If, for instance, and to use your analogy as a bricklayer. If I send someone who has really demonstrated great soft skills, but really doesn’t know much or have much confidence with brick and a trough, or a mixer or anything, okay? And I send him to a job site where they are expected to work and be productive as a bricklayer or a mason’s tender, or a mason’s helper, but they don’t have that hard training behind them to bolster their confidence, you know, that’s where I think that you could also run into a problem. I think the training and the certification and the six months or 12 weeks, or whatever the length of the training program is, that gives the person the hard stills and bolsters their confidence as do the soft skills.

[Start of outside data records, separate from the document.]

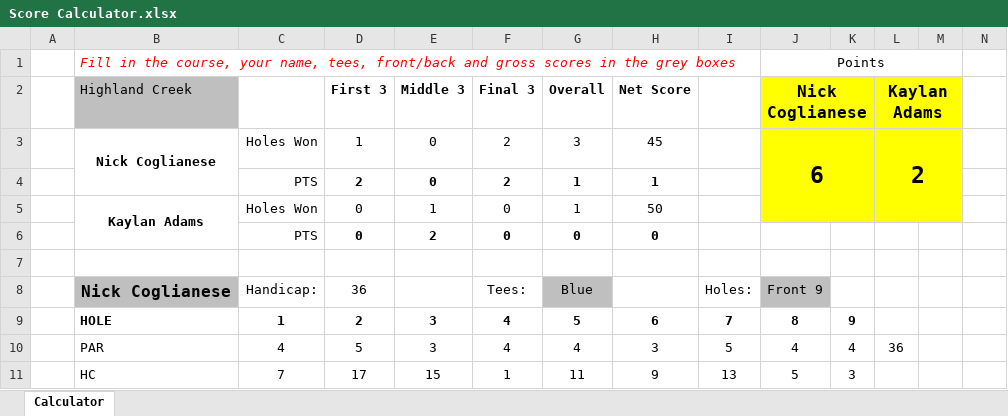
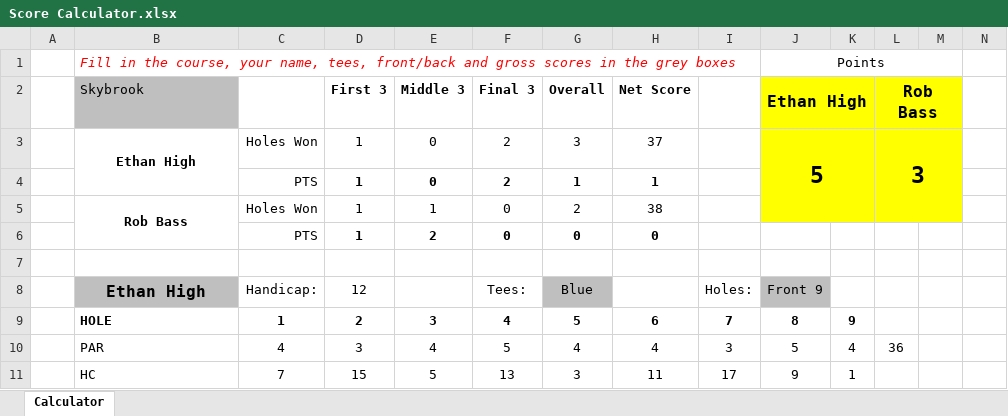
Before and after one commit to iSuite-LLC/charlotte-golf-league, an Excel workbook: Score Calculator.xlsx, sheet Calculator, drawn as a sheet; only a part is shown; values as stored, in another font and other column widths than the file's, no borders; conditional formats not drawn; removed rows and columns are numbered as before the commit, all else as after; rows hold the shown columns only; the diff covers the shown part only; the diff names each change by its address in the sheet, - before the commit and + after, or states it on an @@ line.

```diff
--- a/Score Calculator.xlsx (sheet Calculator)
+++ b/Score Calculator.xlsx (sheet Calculator)
-B2: Highland Creek
+B2: Skybrook
-J2: Nick Coglianese
+J2: Ethan High
-L2: Kaylan Adams
+L2: Rob Bass
-B3: Nick Coglianese
+B3: Ethan High
-H3: 45
+H3: 37
-J3: 6
+J3: 5
-L3: 2
+L3: 3
-D4: 2
+D4: 1
-row 5:  | Kaylan Adams | Holes Won | 0 | 1 | 0 | 1 | 50
+row 5:  | Rob Bass | Holes Won | 1 | 1 | 0 | 2 | 38
-D6: 0
+D6: 1
-B8: Nick Coglianese
+B8: Ethan High
-D8: 36
+D8: 12
-D10: 5
+D10: 3
-E10: 3
+E10: 4
-F10: 4
+F10: 5
-H10: 3
+H10: 4
-I10: 5
+I10: 3
-J10: 4
+J10: 5
-D11: 17
+D11: 15
-E11: 15
+E11: 5
-F11: 1
+F11: 13
-G11: 11
+G11: 3
-H11: 9
+H11: 11
-I11: 13
+I11: 17
-J11: 5
+J11: 9
-K11: 3
+K11: 1
```
Also changed, not shown: 6 added rows, 6 removed rows and 25 edited cells elsewhere in this sheet, 2026 IMI Golf League.xlsx, Scores/Scores.xlsx, 2 other files.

Len Sipes: But here’s my question, and it’s going to go over to Wil. Is the industry at the point where, and I’m talking specifically the construction industry. Is the industry to the point where it’s saying to all comers, not just to offenders, but all comers, that, “Look, we can train you. You don’t have to have prior training. We can train you. Just for the love of good God, show up every single day at 5:00 a.m., show up ready work every single day. I don’t want to hear about baby-mama drama. I don’t want to hear about anything else besides you are going to give me eight good hours today of work. Do that. Put a smile on your face, and I can show you how to make really good money in a fairly short amount of time.” Is that where the industry is, Wil?

Wil Parker: I think so. What we’ve come to recognize, particularly with the employers here within DC is that they are telling us that they need someone with great conflict resolution skills, a good work ethic, and a desire to succeed. Having that as a building block, and that mindset will provide the platform on which they can also provide the technical skills, so that’s pretty much what we’ve been hearing from the employer and our community. Give us an individual who has a strong work ethic, and is willing to work, has a desire to succeed, and we can give them the technical skill to succeed on the job.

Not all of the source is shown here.